2012-the-summer-olympics-steroidsLondon is under pressure to toughen its stance on use of steroids and other performance-enhancing drugs. Will the 2012 Summer Olympics host city give in?

Presently, the International Olympic Committee is yet to receive any definitive action by the British government regarding legislation that will outlaw possession, supply and distribution of performance enhancing drugs.

The IOC would prefer that Britain should follow the path other European nations have taken. Countries like Sweden, Italy, Greece, and Germany have stricter doping laws where violators and suppliers can be imprisoned.

IOC’s chairman of medical commission Arne Ljungqvist, said he would be pushing for a change in the British law.

“I think legislation is very important that criminalizes certain offenses as detailed in the WADA code because it allows public authorities to intervene where we cannot,” Ljungqvist said, who is also a board member of the World Anti-Doping Agency.

“We as sports authorities have our limited possibilities regulated by our code. We can do testing but we cannot do searches,” Ljungqvist added.

Britain is expected to have a new independent anti-doping agency in place by next year but it is still recalcitrant as far as criminalizing doping.

“This is on my agenda so that Britain does have a law in place at the time of the Games which will allow them to take the same action as the Italians did if a similar situation occurred,” Ljungqvist said.

Ljungqvist was referring to the incident at the 2006 Winter Olympics in Turin when the Austrian cross-country skiing team was exposed of practicing blood doping.
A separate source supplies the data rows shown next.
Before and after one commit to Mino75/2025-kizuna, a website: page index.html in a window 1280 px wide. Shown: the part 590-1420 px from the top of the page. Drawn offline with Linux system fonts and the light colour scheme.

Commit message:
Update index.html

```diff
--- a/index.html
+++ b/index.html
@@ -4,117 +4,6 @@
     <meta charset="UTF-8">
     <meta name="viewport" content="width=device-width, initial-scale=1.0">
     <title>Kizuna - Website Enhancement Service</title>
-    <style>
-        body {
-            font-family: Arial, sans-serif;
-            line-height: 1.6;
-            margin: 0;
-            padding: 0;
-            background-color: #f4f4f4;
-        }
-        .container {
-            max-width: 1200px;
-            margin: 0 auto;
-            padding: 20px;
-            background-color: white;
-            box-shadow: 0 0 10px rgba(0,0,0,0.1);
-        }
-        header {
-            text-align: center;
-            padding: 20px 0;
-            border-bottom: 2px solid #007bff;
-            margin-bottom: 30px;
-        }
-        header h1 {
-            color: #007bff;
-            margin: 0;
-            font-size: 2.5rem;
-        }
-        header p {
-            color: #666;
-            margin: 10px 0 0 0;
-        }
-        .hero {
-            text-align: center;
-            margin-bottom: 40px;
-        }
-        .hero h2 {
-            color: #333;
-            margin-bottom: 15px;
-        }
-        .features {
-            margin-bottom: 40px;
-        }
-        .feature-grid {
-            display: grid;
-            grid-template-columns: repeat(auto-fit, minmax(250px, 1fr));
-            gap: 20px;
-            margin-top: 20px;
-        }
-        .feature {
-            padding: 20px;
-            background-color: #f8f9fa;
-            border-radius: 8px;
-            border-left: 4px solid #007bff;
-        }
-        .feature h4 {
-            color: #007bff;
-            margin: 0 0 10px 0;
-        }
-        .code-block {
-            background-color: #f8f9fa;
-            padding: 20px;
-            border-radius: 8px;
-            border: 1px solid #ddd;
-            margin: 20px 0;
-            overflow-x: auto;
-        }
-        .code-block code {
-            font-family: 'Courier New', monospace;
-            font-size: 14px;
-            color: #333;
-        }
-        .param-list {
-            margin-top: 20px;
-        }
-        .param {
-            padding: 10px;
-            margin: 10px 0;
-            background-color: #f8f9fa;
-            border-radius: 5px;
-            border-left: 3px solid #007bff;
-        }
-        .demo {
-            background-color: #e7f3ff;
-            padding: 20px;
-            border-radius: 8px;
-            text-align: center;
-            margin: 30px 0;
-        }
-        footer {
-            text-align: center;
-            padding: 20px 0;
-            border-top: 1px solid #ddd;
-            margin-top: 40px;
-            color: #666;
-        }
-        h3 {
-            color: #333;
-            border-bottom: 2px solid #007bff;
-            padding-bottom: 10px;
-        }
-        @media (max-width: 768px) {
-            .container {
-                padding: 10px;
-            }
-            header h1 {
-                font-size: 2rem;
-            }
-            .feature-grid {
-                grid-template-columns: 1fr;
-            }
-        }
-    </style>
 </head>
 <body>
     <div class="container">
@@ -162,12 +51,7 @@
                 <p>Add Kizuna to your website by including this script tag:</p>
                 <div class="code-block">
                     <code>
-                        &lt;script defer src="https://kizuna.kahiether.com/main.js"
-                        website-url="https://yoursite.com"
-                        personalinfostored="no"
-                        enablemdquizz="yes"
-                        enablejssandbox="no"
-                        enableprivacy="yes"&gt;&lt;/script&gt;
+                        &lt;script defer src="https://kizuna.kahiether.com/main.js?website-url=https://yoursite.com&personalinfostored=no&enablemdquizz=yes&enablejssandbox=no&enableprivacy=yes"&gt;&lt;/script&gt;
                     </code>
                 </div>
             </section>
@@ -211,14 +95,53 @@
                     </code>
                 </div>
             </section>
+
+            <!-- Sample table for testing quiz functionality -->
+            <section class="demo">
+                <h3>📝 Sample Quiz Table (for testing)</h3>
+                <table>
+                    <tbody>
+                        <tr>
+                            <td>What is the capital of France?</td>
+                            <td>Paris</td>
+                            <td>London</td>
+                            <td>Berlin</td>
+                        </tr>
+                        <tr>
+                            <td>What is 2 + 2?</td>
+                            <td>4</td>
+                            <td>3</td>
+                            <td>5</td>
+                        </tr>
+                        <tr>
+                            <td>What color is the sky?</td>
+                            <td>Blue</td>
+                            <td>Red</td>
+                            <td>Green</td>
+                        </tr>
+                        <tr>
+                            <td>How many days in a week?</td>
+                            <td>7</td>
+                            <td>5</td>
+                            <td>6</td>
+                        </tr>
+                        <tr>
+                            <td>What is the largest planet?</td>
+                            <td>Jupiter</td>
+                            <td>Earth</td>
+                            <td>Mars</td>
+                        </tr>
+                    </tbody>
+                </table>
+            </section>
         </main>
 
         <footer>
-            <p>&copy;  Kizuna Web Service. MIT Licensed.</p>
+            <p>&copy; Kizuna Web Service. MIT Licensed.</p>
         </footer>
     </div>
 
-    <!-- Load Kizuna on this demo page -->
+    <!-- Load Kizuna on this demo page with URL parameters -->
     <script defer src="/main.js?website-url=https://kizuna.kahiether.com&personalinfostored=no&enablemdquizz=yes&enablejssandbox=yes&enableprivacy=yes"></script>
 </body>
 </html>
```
Italian police conducted search on said team’s accommodations and came up with banned substances and paraphernalia.